Task objective: Count up the lines holding "decisions" in the material, then reply with only the number.

------------------------

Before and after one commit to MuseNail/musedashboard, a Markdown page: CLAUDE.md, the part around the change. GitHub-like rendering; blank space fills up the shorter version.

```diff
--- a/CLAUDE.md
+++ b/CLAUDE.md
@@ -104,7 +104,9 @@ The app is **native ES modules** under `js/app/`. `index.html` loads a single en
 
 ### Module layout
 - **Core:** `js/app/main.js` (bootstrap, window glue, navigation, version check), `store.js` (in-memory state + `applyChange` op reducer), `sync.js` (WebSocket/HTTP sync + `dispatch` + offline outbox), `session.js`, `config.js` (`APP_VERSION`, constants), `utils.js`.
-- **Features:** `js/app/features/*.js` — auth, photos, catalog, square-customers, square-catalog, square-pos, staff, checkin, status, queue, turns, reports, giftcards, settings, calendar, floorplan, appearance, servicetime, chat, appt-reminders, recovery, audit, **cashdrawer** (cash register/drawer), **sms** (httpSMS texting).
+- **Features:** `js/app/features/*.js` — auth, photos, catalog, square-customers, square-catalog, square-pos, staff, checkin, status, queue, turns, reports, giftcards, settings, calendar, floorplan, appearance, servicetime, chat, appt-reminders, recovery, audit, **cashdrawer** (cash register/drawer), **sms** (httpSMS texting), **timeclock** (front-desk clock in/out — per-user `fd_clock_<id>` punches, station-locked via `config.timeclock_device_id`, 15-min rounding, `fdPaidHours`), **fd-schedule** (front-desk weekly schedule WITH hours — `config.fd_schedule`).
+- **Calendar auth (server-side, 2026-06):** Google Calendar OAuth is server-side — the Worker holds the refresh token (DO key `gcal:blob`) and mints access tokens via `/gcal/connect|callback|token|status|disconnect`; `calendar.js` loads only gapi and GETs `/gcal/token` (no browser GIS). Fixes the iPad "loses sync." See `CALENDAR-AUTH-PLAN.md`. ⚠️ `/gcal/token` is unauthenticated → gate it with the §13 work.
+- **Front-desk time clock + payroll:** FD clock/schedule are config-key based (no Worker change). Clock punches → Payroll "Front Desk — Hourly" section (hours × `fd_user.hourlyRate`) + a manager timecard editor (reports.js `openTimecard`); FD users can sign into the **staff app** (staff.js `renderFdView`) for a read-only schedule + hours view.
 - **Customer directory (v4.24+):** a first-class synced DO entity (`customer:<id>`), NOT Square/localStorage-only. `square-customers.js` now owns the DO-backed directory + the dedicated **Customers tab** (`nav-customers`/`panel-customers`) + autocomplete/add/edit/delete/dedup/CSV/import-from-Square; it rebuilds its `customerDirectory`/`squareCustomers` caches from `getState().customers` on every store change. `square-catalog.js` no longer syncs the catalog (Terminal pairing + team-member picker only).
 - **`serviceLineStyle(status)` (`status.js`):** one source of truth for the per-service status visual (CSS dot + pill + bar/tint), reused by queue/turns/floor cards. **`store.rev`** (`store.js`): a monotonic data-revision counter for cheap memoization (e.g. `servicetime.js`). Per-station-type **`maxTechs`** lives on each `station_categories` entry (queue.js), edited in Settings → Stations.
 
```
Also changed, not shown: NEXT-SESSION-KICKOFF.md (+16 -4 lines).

------------------------

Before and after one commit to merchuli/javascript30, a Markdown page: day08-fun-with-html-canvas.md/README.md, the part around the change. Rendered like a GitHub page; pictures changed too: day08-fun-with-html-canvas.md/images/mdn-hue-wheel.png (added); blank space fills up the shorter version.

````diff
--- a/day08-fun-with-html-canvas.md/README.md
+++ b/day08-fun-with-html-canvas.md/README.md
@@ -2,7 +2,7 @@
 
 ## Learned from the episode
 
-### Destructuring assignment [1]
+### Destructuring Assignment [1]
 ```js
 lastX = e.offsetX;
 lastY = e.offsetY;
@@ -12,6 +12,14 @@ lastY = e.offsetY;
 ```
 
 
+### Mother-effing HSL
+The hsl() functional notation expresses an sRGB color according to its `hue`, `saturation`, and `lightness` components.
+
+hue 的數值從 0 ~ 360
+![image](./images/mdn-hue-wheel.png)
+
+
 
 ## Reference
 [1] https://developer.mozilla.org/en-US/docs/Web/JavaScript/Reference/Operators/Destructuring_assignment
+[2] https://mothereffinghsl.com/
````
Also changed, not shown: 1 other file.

------------------------

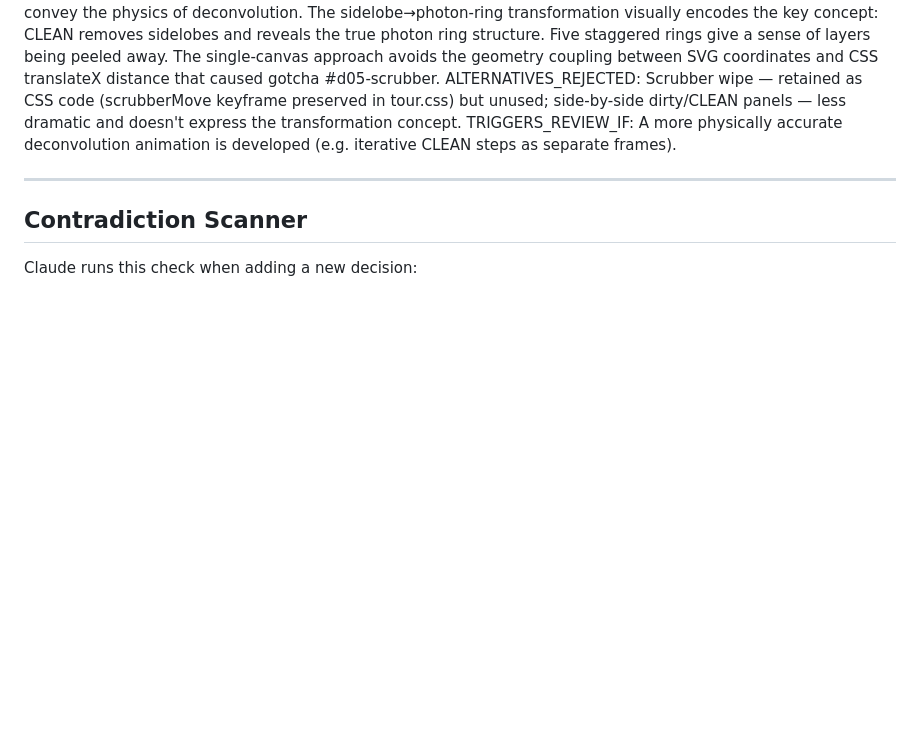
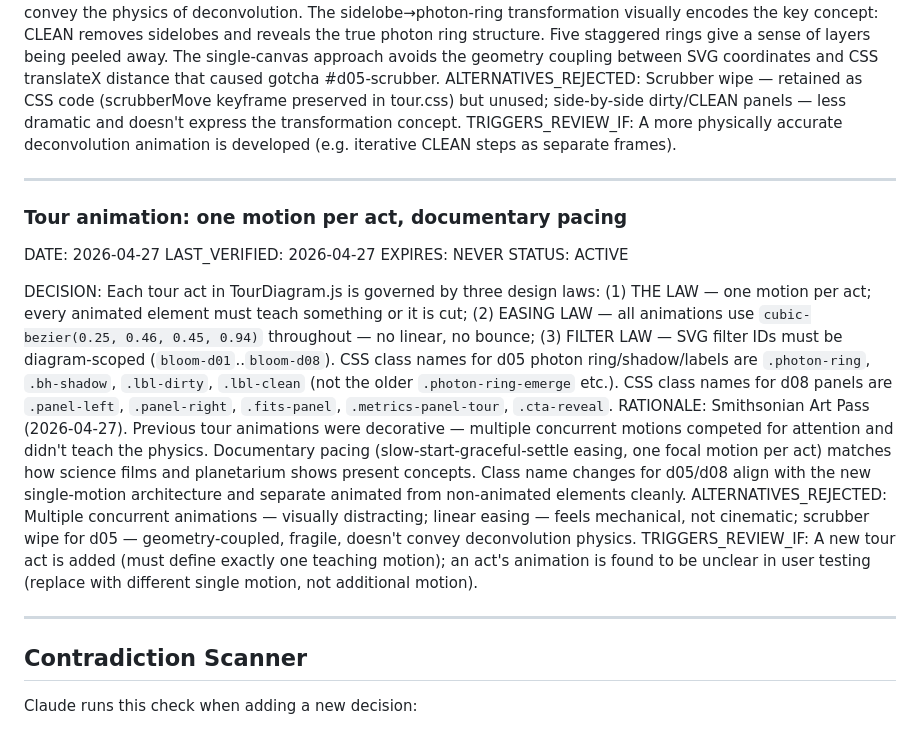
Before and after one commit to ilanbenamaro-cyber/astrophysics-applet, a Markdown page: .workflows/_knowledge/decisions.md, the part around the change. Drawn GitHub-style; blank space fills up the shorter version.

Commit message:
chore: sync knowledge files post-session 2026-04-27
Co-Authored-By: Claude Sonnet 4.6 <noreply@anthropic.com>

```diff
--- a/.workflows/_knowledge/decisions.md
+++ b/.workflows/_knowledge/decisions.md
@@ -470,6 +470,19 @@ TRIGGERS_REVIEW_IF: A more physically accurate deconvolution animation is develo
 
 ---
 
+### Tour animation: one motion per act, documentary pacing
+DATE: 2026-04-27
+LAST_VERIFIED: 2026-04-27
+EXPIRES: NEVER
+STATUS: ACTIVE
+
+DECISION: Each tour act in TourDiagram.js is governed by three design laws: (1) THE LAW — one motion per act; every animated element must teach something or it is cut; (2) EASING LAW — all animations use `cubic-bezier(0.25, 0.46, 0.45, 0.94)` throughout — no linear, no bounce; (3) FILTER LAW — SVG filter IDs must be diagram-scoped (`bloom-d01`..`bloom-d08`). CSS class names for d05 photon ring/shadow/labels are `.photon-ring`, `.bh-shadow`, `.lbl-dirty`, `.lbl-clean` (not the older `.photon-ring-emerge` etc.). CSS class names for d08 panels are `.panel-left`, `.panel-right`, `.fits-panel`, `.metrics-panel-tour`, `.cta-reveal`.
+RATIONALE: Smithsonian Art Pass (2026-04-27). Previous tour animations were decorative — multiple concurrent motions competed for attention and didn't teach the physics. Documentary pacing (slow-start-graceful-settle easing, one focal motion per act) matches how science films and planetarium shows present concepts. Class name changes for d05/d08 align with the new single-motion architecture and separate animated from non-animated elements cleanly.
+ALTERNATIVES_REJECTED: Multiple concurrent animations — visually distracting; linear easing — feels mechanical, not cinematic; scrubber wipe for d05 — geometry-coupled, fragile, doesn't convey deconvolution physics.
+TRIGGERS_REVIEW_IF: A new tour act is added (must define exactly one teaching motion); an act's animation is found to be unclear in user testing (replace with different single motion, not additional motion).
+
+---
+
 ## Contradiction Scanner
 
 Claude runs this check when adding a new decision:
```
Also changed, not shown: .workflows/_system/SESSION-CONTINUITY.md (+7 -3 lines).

------------------------

Result for this exercise: 3